28 Our Choices: They are difficult A diverse supply of renewables across the country will provide security. A diverse renewable supply will be local less prone to cascade power cuts Conventional generation is based on large units: 500 – 660 MW Failure of one of these requires much greater backup Localised generation reduces transmission/distribution losses BUT: Arent Renewables unreliable? – we need secure supply

29 Can we Fuel the People using Sustainable Technology? Sustainable Technology And Renewability STAR of the EAST An integration of ideas: Awareness about Climate Change and Energy Issues A demonstration integrated Renewable Power Station. A Research facility for cutting edge technology A centre for Industries of the Future A Tourist attraction A link for the Region A Conference Venue for Sustainability

30 Existing Switching Station Former Power Station - now demolished Pylons Detailed Aerial Photograph

31 Star of the East Alsop Arhitects

32 Star of the East Alsop Arhitects

33 Star of the East Alsop Arhitects

34 View from Thorpe Station The STAR will be 50% higher than the pylons which will be demolished

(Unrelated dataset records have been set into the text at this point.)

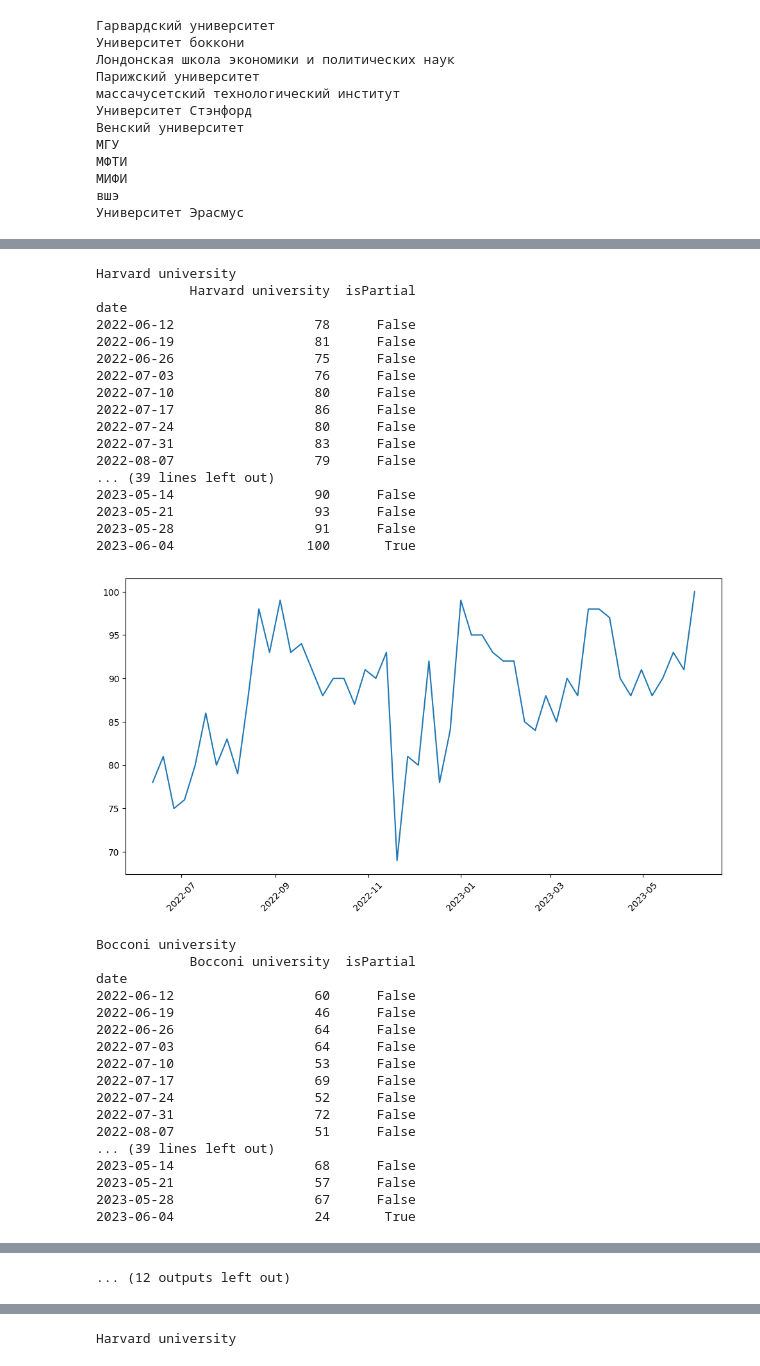
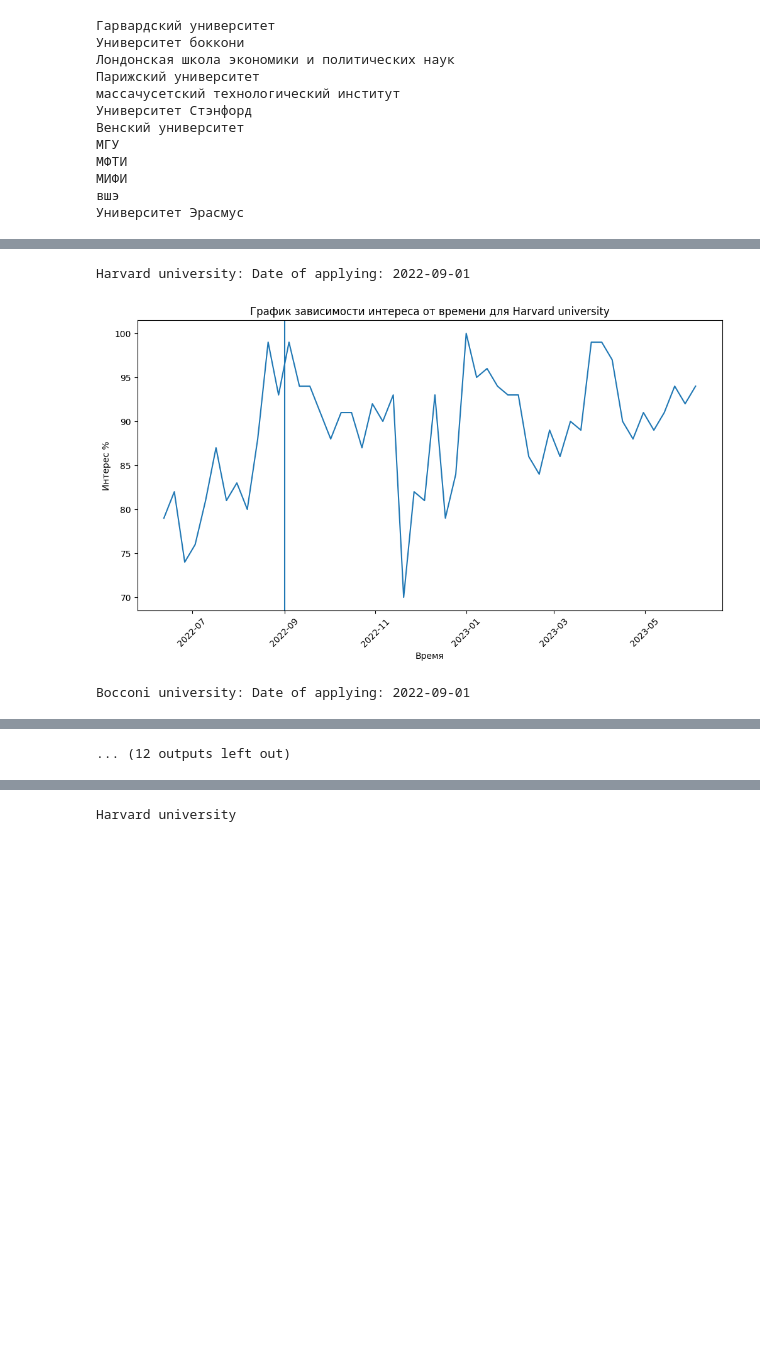
Before and after one commit to oskvorcova/olga_skvorcova, a Jupyter notebook: university_trends.ipynb, the cells around one changed output, grey strips where cells are left out. Drawn from its saved outputs; the diff is of its cells as text; code cells hidden in the pictures; blank space fills up the shorter version.

```diff
--- a/university_trends.ipynb
+++ b/university_trends.ipynb
@@ -151,4 +149,17 @@ for x in (sql_data):
 МИФИ
 вшэ
 Университет Эрасмус
+# %%
+kw_list= ["Harvard university",
+    "Bocconi university",
+    "LSE London",
+    "Science university Paris",
+    "MIT",
+    "Stanford university",
+    "WU Vienna",
+    "Moscow State university",
+    "mipt Russia",
+    "Nuclear University Russia",
+    "Economics school Russia",
+    "Erasmus university Rotterdam"]
 # %%
@@ -192,52 +203,24 @@ Image("data.png", width=3200, height=2400)
 # %%
-# Нарисыем графики по отдельности для университета
-for x in (kw_list):
-    print(x)
+# Нарисуем графики по-отдельности для разных университетов
+for item in (kw_list):
+    print(F"{item[0]}: Date of applying: {item[1]}")
     pytrends = TrendReq()
-    pytrends.build_payload(kw_list=[x], timeframe = 'today 12-m')
+    pytrends.build_payload(kw_list=[item[0]], timeframe = 'today 12-m')
     interest_over_time_df = pytrends.interest_over_time()
-    # Выведем ДФ полученный по реквесту
-    print(interest_over_time_df)
+    # Выведем дата-фрейм, полученный по запросу
+    interest_over_time_df["date_helper"] = interest_over_time_df.index.date
     plt.figure(figsize=(12, 6))
-    plt.plot(interest_over_time_df.index, interest_over_time_df[x])
+    plt.plot(interest_over_time_df["date_helper"], interest_over_time_df[item[0]])
     plt.xticks(rotation=45)
-
+    # Мини костыль была вынуждена применить чтобы обработать данные от Гугл
+    plt.axvline(dt.datetime(int(item[1][0:4]), int(item[1][5:7]), int(item[1][8:10])))
+    plt.title(f'График зависимости интереса от времени для {item[0]}')
+    plt.xlabel('Время')
+    plt.ylabel('Интерес %')
     plt.show()
-    # Спим чтобы гугл не забанил
+    # Спим, чтобы Гугл не забанил
     time.sleep(3)
 # %% [output]
-Harvard university
-            Harvard university  isPartial
-date
-2022-06-12                  78      False
-2022-06-19                  81      False
-2022-06-26                  75      False
-2022-07-03                  76      False
-2022-07-10                  80      False
-2022-07-17                  86      False
-2022-07-24                  80      False
-2022-07-31                  83      False
-2022-08-07                  79      False
-... (39 lines left out)
-2023-05-14                  90      False
-2023-05-21                  93      False
-2023-05-28                  91      False
-2023-06-04                 100       True
+Harvard university: Date of applying: 2022-09-01
-[figure, old version]
+[figure, new version]
-Bocconi university
-            Bocconi university  isPartial
-date
-2022-06-12                  60      False
-2022-06-19                  46      False
-2022-06-26                  64      False
-2022-07-03                  64      False
-2022-07-10                  53      False
-2022-07-17                  69      False
-2022-07-24                  52      False
-2022-07-31                  72      False
-2022-08-07                  51      False
-... (39 lines left out)
-2023-05-14                  68      False
-2023-05-21                  57      False
-2023-05-28                  67      False
-2023-06-04                  24       True
+Bocconi university: Date of applying: 2022-09-01
```
Also changed, not shown: parts of 16 cells of this notebook.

35 Sustainable Technology And Renewablility The Star of the EAST Recent Events Carbon Eras Climatic History Electricity Renewables Conservation STARS of excellence in each County Write to EEDA in Support of the STAR by next MONDAY

36 What is CRed doing - will you become a partner? Will you pledge to reduce Carbon Dioxide? As an Individual, the pledge might be a small challenge: for an Organisation, it might be a large one. Visit the CRed Website to pledge on-line This presentation will be on the WEB from 24th March at www2.env.uea.ac.uk/cred/creduea.htm Diocese of Norwich Norwich Union Liftshare Eastern Heatpumps Woodys Norfolk County Council Eastern Daily Press SMS Strattons Deepdale Farm Camelot Craft Alpha Schools Jarvis Farmers link SERCO LSI R.Bilbie Amicus AEEAC Norwich 21 Global Commodities Kingswood School SLP Energy Powergen EDP LEA Fielden & Mawson May Gurney EEDA BPS Sth Norfolk D. C. The Broads Authority. The RSPB SUSTRANS EEEGr EBC Ltd. Amicus Foodlink Your Energy Grp CML Contractors Norwich City Council Creative Construction Norwich City FC Rainbow foods Whitby Bird Suffolk County Council BroadLand D.C.


Download ppt "Keith Tovey M.A., PhD, CEng, MICE Energy Science Director: Low Carbon Innovation Centre School of Environmental Sciences: University of East Anglia CRed."

Similar presentations


Ads by Google